| Brief |
Determine how many lines in the material hold the string "world", then reply with that number only.

■ ■ ■ ■ ■

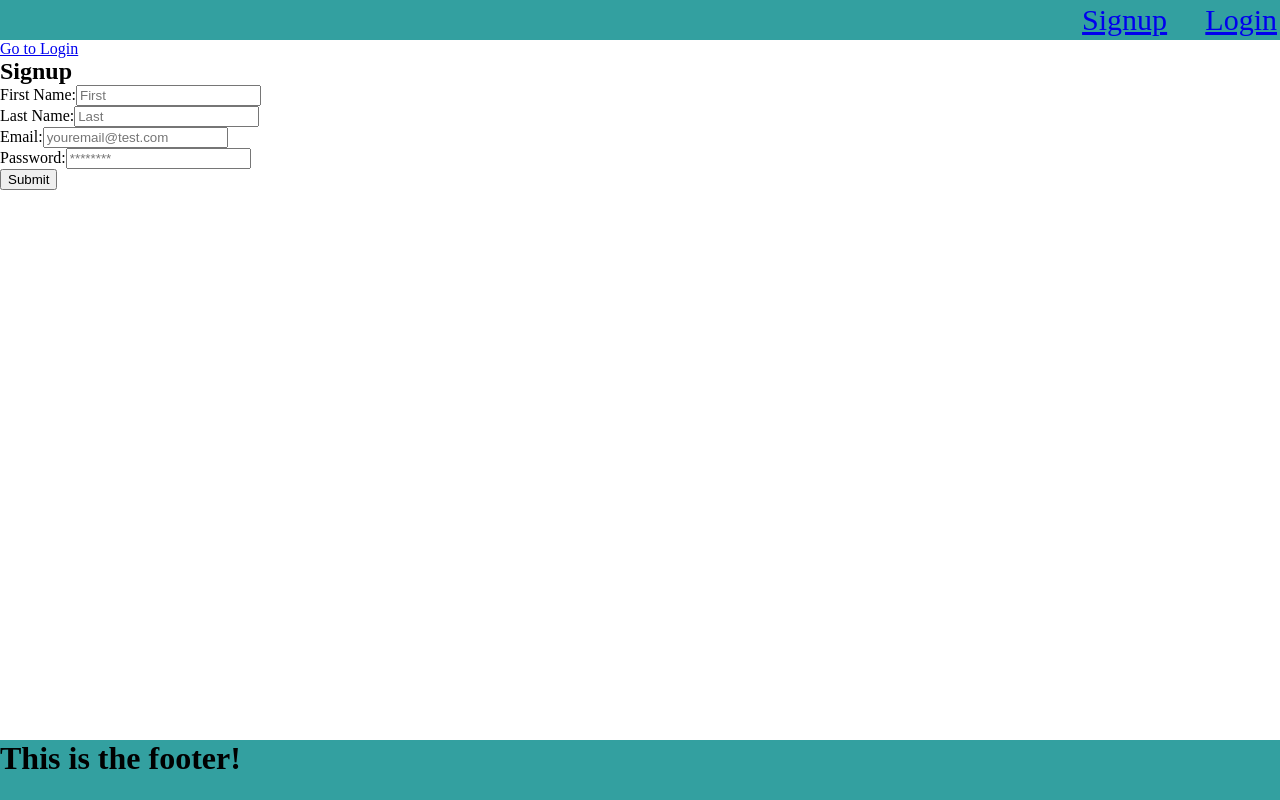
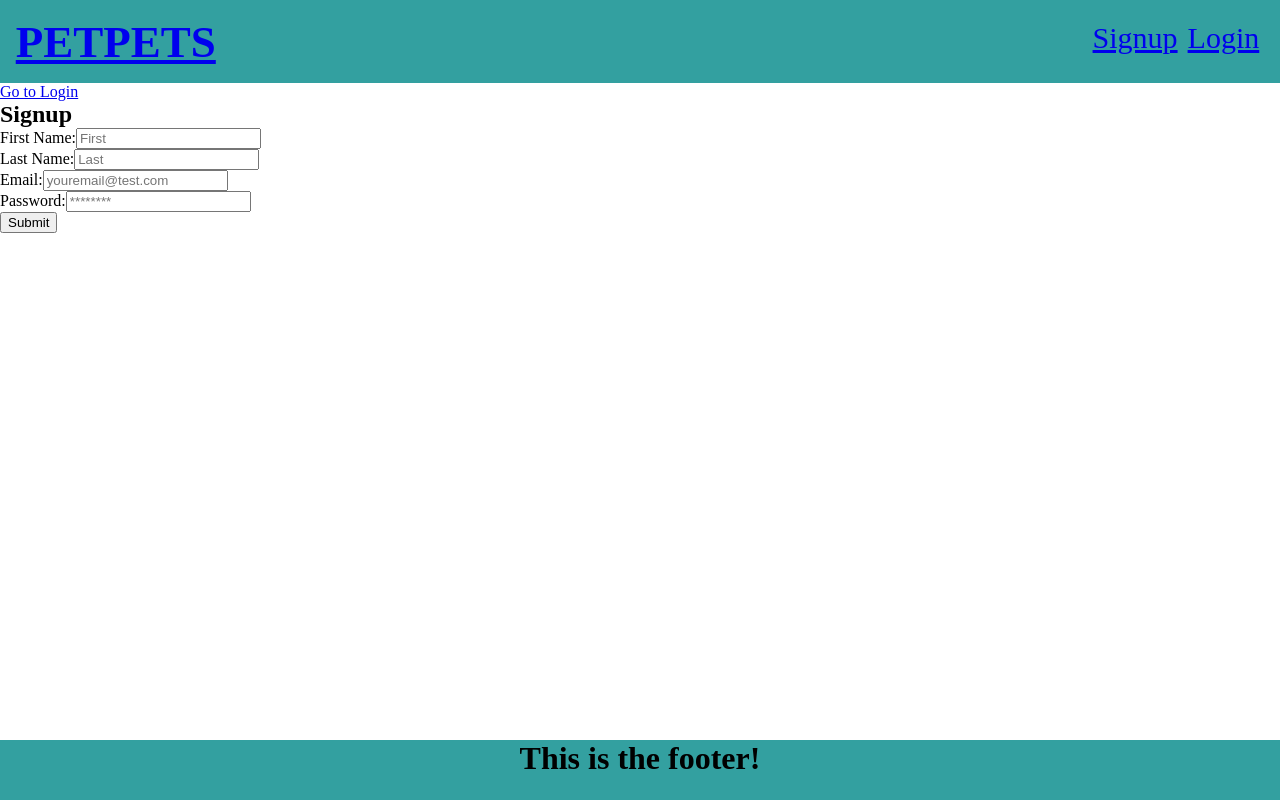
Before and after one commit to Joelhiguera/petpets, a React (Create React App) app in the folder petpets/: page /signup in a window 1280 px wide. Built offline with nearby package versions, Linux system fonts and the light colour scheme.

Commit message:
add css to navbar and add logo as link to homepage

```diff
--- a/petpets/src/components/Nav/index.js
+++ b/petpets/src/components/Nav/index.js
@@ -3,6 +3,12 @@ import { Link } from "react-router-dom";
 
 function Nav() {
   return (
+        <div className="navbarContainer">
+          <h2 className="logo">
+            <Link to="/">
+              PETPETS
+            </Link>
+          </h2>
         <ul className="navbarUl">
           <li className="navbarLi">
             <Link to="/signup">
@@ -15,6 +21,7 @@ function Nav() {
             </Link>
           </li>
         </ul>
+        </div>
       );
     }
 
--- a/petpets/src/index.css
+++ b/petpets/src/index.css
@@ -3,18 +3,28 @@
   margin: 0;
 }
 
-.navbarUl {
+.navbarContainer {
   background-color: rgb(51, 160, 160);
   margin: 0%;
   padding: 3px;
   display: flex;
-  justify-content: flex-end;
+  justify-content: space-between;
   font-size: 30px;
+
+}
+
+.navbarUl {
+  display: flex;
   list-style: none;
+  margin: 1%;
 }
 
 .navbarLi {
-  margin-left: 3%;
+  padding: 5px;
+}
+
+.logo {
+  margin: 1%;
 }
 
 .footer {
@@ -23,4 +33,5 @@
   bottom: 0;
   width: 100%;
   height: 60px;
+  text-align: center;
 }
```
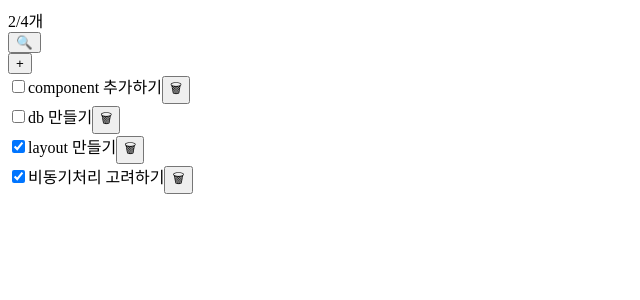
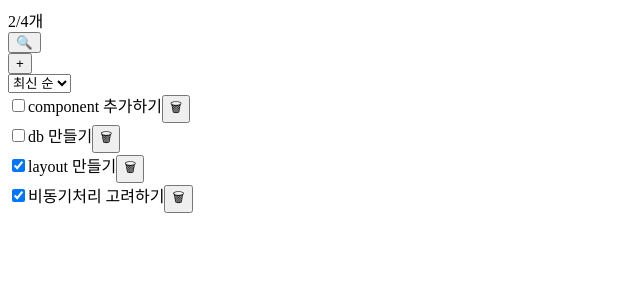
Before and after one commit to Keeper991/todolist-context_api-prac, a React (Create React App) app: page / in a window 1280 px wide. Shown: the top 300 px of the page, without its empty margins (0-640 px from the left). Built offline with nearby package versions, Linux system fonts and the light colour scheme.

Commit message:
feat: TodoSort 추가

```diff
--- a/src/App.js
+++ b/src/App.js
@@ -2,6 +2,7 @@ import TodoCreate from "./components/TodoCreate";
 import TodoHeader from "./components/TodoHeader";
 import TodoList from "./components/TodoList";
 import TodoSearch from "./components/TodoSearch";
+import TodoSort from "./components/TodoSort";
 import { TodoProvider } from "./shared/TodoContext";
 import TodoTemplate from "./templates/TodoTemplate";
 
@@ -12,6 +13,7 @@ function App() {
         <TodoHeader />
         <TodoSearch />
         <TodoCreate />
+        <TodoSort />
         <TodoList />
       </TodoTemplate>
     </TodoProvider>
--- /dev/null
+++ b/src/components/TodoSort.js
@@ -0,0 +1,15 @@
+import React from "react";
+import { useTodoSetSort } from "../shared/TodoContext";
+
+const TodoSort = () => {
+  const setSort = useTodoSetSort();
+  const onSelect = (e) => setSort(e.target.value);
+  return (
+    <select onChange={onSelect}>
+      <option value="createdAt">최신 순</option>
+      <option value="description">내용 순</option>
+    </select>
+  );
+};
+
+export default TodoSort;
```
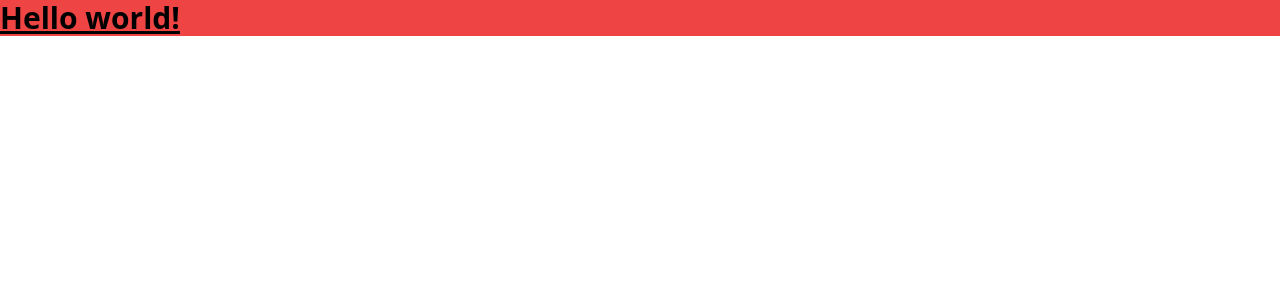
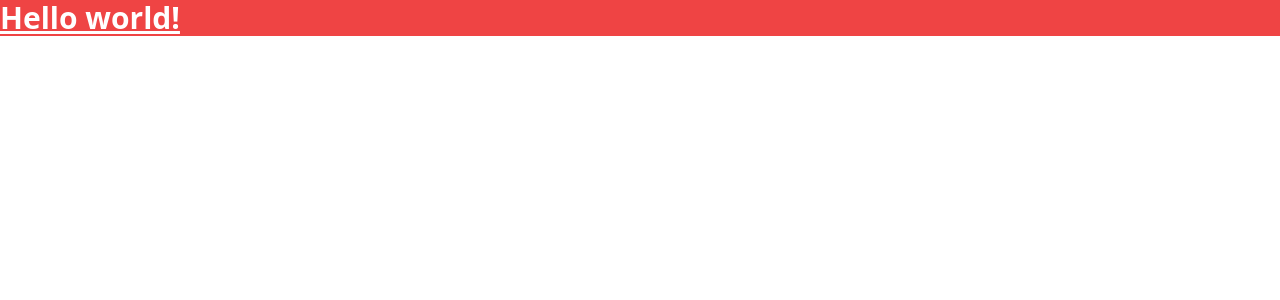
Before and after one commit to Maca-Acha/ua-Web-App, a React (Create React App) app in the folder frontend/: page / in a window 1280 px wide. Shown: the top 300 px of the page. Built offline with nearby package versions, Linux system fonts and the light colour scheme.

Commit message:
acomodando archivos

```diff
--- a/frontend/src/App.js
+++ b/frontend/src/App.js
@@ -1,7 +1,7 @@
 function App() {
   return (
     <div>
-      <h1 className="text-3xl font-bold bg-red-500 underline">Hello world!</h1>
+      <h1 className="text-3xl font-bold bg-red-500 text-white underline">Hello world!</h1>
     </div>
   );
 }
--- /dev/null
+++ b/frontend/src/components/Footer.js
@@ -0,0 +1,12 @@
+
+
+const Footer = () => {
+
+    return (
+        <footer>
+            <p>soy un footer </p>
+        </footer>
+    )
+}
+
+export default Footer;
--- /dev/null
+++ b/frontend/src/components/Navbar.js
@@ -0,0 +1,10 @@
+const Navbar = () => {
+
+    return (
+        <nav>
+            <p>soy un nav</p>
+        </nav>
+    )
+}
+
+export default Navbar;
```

■ ■ ■ ■ ■

| Answer to the exercise |
2